I remember a classmate saying (about the trilogy) that the book is basically guy goes to war, guy cheats on girl back home, guy returns with venereal disease, guy dies. As much as I couldn’t stand this classmate, I didn’t think she was too far off!
I must differ, Grab the Lapels. One of the last chapters, if not the last, in the USA trilogy, is about Mary, the typist. A surprisingly feminist take, especially for the times, and by a man, on everything that had gone before. USA is breathtaking, in so many ways, and nothing at all like that weird synopsis your classmate gave.
Thanks Sara … I hoped you would respond to that description. Perhaps that classmate was too young to see the politics behind the novel. Sometimes it takes experience of the world to see the author’s perspective and tone behind the words and story?
It’s been ages since I read the USA trilogy (about 15 years), so I will happily defer to you!
Oh dear … it sounds though that from Sara Dowse’s point of view there was a political element to the personal story!

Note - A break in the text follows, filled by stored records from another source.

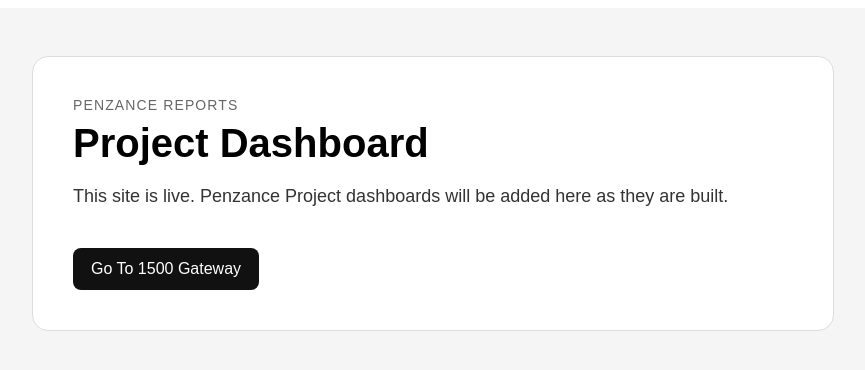
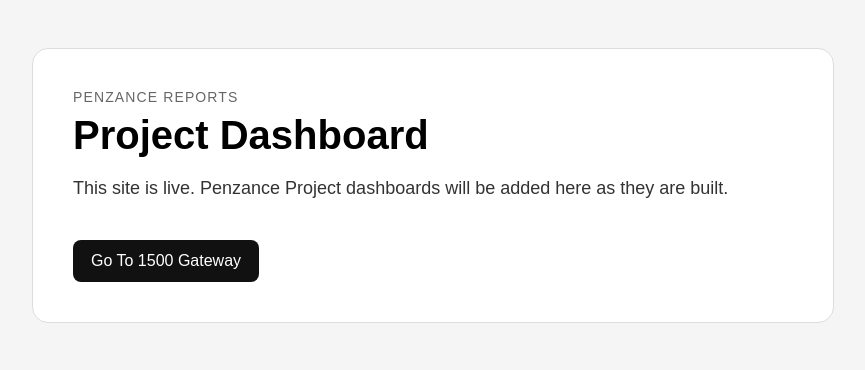
Before and after one commit to dave-renusa/penzance, a Next.js app: page / in a window 1280 px wide. Shown: the top 370 px of the page, without its empty margins (207-1072 px from the left). Built offline with nearby package versions, Linux system fonts and the light colour scheme.

Commit message:
Update dashboard metadata

```diff
--- a/app/layout.js
+++ b/app/layout.js
@@ -1,12 +1,15 @@
 export const metadata = {
-  title: "Penzance Reports",
-  description: "Project reporting dashboard for Penzance",
+  title: "1500 Gateway Dashboard | Penzance Reports",
+  description: "Stakeholder, coalition, and engagement dashboard for 1500 Gateway.",
+  icons: {
+    icon: "/icon.svg",
+  },
 };
 
 export default function RootLayout({ children }) {
   return (
     <html lang="en">
-      <body>{children}</body>
+      <body style={{ margin: 0 }}>{children}</body>
     </html>
   );
 }
```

We all read differently, eh?
I read too long ago to hold firm to my opinion! That was many school days ago 🙂
Not as many as Bill’s or mine methinks!
It’s university days since I read USA, though I still remember being mightily impressed. No good saying I wish I had time to read it again, though I probably should buy a copy just in case. No need to buy a copy of West Block, as it is already in my shelves of unread Australians. This post has persuaded me that I must have it read in time for AWW-Gen 4. That gives me 14 months.
Sounds good, Bill. Which reminds me, I’d love a reminder about Gen 3 Part 2. I’ve been thinking about it recently.
I’m unable NOT to comment that John Howard, the little weasel, changed Australia: not something to be proud of, but for the really, really worse. I remember this time, too – when we were not a nation of greedy entitleds, but neighbours.
I must listen to this, if this new publisher gets around to an audiobook release.
Let’s hope they do M-R … and I completely agree about the loss of vision for a kind nation.
It was a good launch yesterday for the re-issue of West Block. I hope that people who first read the book in the 1980s will return to it, and that many new readers will be attracted too.
I certainly will, Dorothy – and I’m going to suggest it to my reading group for next year. They may not take it up but we are Canberrans, and we are interested in politics.
Loved reading this round-up story of the histyory of West Block – thanks, Sue. Thrilled for you, Sara, that it’s being re-launched! a wonderful tribute. I will read my copy again – the third time!
in sisterhood Biff xx
If we surrendered to earth’s intelligence we could rise up rooted, like trees. – Rilke
Thanks Biff. It’s great that the republication of this book looks like it will encourage people to re-read it, as well as hopefully, draw out new readers. A good choice, I think, from For Pity Sake.
Great post: thank you! I’ve been living in Canberra since 1974. ‘West Block’ was a ‘must read’ for me when published and I look forward to rereading it. Now I am on the other side of 30 years of public sector employment …
Thanks Jennifer. We really should meet up one day, though now, with my Dad in aged care I am flat chat with keeping up with what I currently have on my plate! I came to Canberra in 1975 – and read this in the 80s (though I was living in the USA when it came out to it would have been after I returned in 1985.)